About this task -> Without omitting anything, write out the listing below precisely.

Data to use ->
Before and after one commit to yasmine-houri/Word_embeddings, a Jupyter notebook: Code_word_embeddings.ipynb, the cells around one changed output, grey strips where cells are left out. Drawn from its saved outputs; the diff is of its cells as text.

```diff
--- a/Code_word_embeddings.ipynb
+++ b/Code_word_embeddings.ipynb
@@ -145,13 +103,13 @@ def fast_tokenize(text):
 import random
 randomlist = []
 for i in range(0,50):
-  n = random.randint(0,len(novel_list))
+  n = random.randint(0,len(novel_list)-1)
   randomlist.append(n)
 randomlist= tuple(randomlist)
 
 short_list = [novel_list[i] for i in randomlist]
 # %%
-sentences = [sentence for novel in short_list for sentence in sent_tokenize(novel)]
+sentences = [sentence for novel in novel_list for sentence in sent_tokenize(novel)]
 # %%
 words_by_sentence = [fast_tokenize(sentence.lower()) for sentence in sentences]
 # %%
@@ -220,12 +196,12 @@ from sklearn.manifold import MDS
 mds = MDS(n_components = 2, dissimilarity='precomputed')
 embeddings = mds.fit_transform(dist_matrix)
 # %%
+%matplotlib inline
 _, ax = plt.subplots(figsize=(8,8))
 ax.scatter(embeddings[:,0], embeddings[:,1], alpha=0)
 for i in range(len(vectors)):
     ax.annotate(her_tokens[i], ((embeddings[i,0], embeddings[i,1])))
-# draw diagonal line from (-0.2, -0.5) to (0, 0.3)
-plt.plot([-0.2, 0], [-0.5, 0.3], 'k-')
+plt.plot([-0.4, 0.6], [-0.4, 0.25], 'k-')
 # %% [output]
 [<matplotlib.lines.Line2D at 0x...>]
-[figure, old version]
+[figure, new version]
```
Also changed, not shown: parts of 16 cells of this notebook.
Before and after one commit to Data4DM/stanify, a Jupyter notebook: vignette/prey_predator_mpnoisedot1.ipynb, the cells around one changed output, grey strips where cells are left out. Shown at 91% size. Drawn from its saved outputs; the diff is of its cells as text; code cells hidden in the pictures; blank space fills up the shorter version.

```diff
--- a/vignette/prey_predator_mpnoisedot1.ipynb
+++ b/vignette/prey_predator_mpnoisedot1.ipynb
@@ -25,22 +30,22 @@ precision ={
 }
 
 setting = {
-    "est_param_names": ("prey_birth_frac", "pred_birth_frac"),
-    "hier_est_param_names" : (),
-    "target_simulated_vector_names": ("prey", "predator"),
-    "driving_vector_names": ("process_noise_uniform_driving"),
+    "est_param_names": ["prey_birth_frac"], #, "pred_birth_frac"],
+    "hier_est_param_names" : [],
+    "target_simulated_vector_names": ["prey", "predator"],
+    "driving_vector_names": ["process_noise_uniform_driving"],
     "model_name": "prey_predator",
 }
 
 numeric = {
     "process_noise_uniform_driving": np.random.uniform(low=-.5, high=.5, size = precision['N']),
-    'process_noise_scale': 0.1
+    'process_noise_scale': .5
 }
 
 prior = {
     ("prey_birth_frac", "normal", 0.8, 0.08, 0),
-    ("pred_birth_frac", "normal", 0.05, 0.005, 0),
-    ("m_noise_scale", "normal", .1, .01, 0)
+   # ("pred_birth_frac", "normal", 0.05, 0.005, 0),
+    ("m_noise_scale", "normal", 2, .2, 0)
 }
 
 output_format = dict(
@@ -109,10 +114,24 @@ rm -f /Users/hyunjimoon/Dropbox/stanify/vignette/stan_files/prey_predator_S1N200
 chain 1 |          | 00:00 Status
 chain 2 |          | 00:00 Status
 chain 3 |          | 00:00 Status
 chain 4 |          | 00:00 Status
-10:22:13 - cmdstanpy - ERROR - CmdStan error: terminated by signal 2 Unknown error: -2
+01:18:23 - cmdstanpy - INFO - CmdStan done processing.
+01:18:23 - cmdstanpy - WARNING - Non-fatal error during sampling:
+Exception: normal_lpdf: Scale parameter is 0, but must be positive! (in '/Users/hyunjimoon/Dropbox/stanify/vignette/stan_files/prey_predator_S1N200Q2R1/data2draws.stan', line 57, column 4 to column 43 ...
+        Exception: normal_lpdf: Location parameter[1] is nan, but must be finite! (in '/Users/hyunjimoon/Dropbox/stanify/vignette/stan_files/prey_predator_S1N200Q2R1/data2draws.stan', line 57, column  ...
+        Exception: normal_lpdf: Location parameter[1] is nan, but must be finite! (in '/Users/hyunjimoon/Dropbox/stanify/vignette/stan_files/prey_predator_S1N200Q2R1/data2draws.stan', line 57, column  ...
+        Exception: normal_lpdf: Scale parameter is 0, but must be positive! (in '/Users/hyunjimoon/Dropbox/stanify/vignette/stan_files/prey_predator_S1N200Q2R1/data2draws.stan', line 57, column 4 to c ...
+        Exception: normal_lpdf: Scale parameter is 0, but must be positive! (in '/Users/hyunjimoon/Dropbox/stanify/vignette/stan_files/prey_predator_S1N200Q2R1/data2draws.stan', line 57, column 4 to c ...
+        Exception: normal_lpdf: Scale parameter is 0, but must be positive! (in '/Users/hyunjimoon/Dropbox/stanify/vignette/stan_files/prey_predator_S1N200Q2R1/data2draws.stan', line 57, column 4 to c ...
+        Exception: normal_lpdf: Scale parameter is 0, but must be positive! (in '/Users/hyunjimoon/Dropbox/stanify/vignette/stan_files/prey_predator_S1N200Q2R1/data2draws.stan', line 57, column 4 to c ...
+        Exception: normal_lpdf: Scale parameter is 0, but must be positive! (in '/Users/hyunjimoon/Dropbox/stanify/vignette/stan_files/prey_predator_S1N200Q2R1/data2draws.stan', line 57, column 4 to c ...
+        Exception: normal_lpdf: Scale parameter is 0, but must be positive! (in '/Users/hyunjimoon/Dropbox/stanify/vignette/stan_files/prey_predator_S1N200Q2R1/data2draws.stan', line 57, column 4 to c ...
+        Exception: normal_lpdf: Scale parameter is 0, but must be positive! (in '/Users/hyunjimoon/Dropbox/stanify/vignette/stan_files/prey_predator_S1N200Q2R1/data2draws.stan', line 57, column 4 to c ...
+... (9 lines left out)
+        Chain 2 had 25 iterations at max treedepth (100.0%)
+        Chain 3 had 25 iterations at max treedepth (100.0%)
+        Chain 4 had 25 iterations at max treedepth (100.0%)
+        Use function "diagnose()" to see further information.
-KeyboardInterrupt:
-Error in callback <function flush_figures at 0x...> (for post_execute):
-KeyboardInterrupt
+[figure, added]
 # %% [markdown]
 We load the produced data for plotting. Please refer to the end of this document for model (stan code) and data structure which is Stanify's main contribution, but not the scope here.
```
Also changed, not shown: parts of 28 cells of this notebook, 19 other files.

Written response ->
Before and after one commit to yasmine-houri/Word_embeddings, a Jupyter notebook: Code_word_embeddings.ipynb, the cells around one changed output, grey strips where cells are left out. Drawn from its saved outputs; the diff is of its cells as text.

```diff
--- a/Code_word_embeddings.ipynb
+++ b/Code_word_embeddings.ipynb
@@ -145,13 +103,13 @@ def fast_tokenize(text):
 import random
 randomlist = []
 for i in range(0,50):
-  n = random.randint(0,len(novel_list))
+  n = random.randint(0,len(novel_list)-1)
   randomlist.append(n)
 randomlist= tuple(randomlist)
 
 short_list = [novel_list[i] for i in randomlist]
 # %%
-sentences = [sentence for novel in short_list for sentence in sent_tokenize(novel)]
+sentences = [sentence for novel in novel_list for sentence in sent_tokenize(novel)]
 # %%
 words_by_sentence = [fast_tokenize(sentence.lower()) for sentence in sentences]
 # %%
@@ -220,12 +196,12 @@ from sklearn.manifold import MDS
 mds = MDS(n_components = 2, dissimilarity='precomputed')
 embeddings = mds.fit_transform(dist_matrix)
 # %%
+%matplotlib inline
 _, ax = plt.subplots(figsize=(8,8))
 ax.scatter(embeddings[:,0], embeddings[:,1], alpha=0)
 for i in range(len(vectors)):
     ax.annotate(her_tokens[i], ((embeddings[i,0], embeddings[i,1])))
-# draw diagonal line from (-0.2, -0.5) to (0, 0.3)
-plt.plot([-0.2, 0], [-0.5, 0.3], 'k-')
+plt.plot([-0.4, 0.6], [-0.4, 0.25], 'k-')
 # %% [output]
 [<matplotlib.lines.Line2D at 0x...>]
-[figure, old version]
+[figure, new version]
```
Also changed, not shown: parts of 16 cells of this notebook.
Before and after one commit to Data4DM/stanify, a Jupyter notebook: vignette/prey_predator_mpnoisedot1.ipynb, the cells around one changed output, grey strips where cells are left out. Shown at 91% size. Drawn from its saved outputs; the diff is of its cells as text; code cells hidden in the pictures; blank space fills up the shorter version.

```diff
--- a/vignette/prey_predator_mpnoisedot1.ipynb
+++ b/vignette/prey_predator_mpnoisedot1.ipynb
@@ -25,22 +30,22 @@ precision ={
 }
 
 setting = {
-    "est_param_names": ("prey_birth_frac", "pred_birth_frac"),
-    "hier_est_param_names" : (),
-    "target_simulated_vector_names": ("prey", "predator"),
-    "driving_vector_names": ("process_noise_uniform_driving"),
+    "est_param_names": ["prey_birth_frac"], #, "pred_birth_frac"],
+    "hier_est_param_names" : [],
+    "target_simulated_vector_names": ["prey", "predator"],
+    "driving_vector_names": ["process_noise_uniform_driving"],
     "model_name": "prey_predator",
 }
 
 numeric = {
     "process_noise_uniform_driving": np.random.uniform(low=-.5, high=.5, size = precision['N']),
-    'process_noise_scale': 0.1
+    'process_noise_scale': .5
 }
 
 prior = {
     ("prey_birth_frac", "normal", 0.8, 0.08, 0),
-    ("pred_birth_frac", "normal", 0.05, 0.005, 0),
-    ("m_noise_scale", "normal", .1, .01, 0)
+   # ("pred_birth_frac", "normal", 0.05, 0.005, 0),
+    ("m_noise_scale", "normal", 2, .2, 0)
 }
 
 output_format = dict(
@@ -109,10 +114,24 @@ rm -f /Users/hyunjimoon/Dropbox/stanify/vignette/stan_files/prey_predator_S1N200
 chain 1 |          | 00:00 Status
 chain 2 |          | 00:00 Status
 chain 3 |          | 00:00 Status
 chain 4 |          | 00:00 Status
-10:22:13 - cmdstanpy - ERROR - CmdStan error: terminated by signal 2 Unknown error: -2
+01:18:23 - cmdstanpy - INFO - CmdStan done processing.
+01:18:23 - cmdstanpy - WARNING - Non-fatal error during sampling:
+Exception: normal_lpdf: Scale parameter is 0, but must be positive! (in '/Users/hyunjimoon/Dropbox/stanify/vignette/stan_files/prey_predator_S1N200Q2R1/data2draws.stan', line 57, column 4 to column 43 ...
+        Exception: normal_lpdf: Location parameter[1] is nan, but must be finite! (in '/Users/hyunjimoon/Dropbox/stanify/vignette/stan_files/prey_predator_S1N200Q2R1/data2draws.stan', line 57, column  ...
+        Exception: normal_lpdf: Location parameter[1] is nan, but must be finite! (in '/Users/hyunjimoon/Dropbox/stanify/vignette/stan_files/prey_predator_S1N200Q2R1/data2draws.stan', line 57, column  ...
+        Exception: normal_lpdf: Scale parameter is 0, but must be positive! (in '/Users/hyunjimoon/Dropbox/stanify/vignette/stan_files/prey_predator_S1N200Q2R1/data2draws.stan', line 57, column 4 to c ...
+        Exception: normal_lpdf: Scale parameter is 0, but must be positive! (in '/Users/hyunjimoon/Dropbox/stanify/vignette/stan_files/prey_predator_S1N200Q2R1/data2draws.stan', line 57, column 4 to c ...
+        Exception: normal_lpdf: Scale parameter is 0, but must be positive! (in '/Users/hyunjimoon/Dropbox/stanify/vignette/stan_files/prey_predator_S1N200Q2R1/data2draws.stan', line 57, column 4 to c ...
+        Exception: normal_lpdf: Scale parameter is 0, but must be positive! (in '/Users/hyunjimoon/Dropbox/stanify/vignette/stan_files/prey_predator_S1N200Q2R1/data2draws.stan', line 57, column 4 to c ...
+        Exception: normal_lpdf: Scale parameter is 0, but must be positive! (in '/Users/hyunjimoon/Dropbox/stanify/vignette/stan_files/prey_predator_S1N200Q2R1/data2draws.stan', line 57, column 4 to c ...
+        Exception: normal_lpdf: Scale parameter is 0, but must be positive! (in '/Users/hyunjimoon/Dropbox/stanify/vignette/stan_files/prey_predator_S1N200Q2R1/data2draws.stan', line 57, column 4 to c ...
+        Exception: normal_lpdf: Scale parameter is 0, but must be positive! (in '/Users/hyunjimoon/Dropbox/stanify/vignette/stan_files/prey_predator_S1N200Q2R1/data2draws.stan', line 57, column 4 to c ...
+... (9 lines left out)
+        Chain 2 had 25 iterations at max treedepth (100.0%)
+        Chain 3 had 25 iterations at max treedepth (100.0%)
+        Chain 4 had 25 iterations at max treedepth (100.0%)
+        Use function "diagnose()" to see further information.
-KeyboardInterrupt:
-Error in callback <function flush_figures at 0x...> (for post_execute):
-KeyboardInterrupt
+[figure, added]
 # %% [markdown]
 We load the produced data for plotting. Please refer to the end of this document for model (stan code) and data structure which is Stanify's main contribution, but not the scope here.
```
Also changed, not shown: parts of 28 cells of this notebook, 19 other files.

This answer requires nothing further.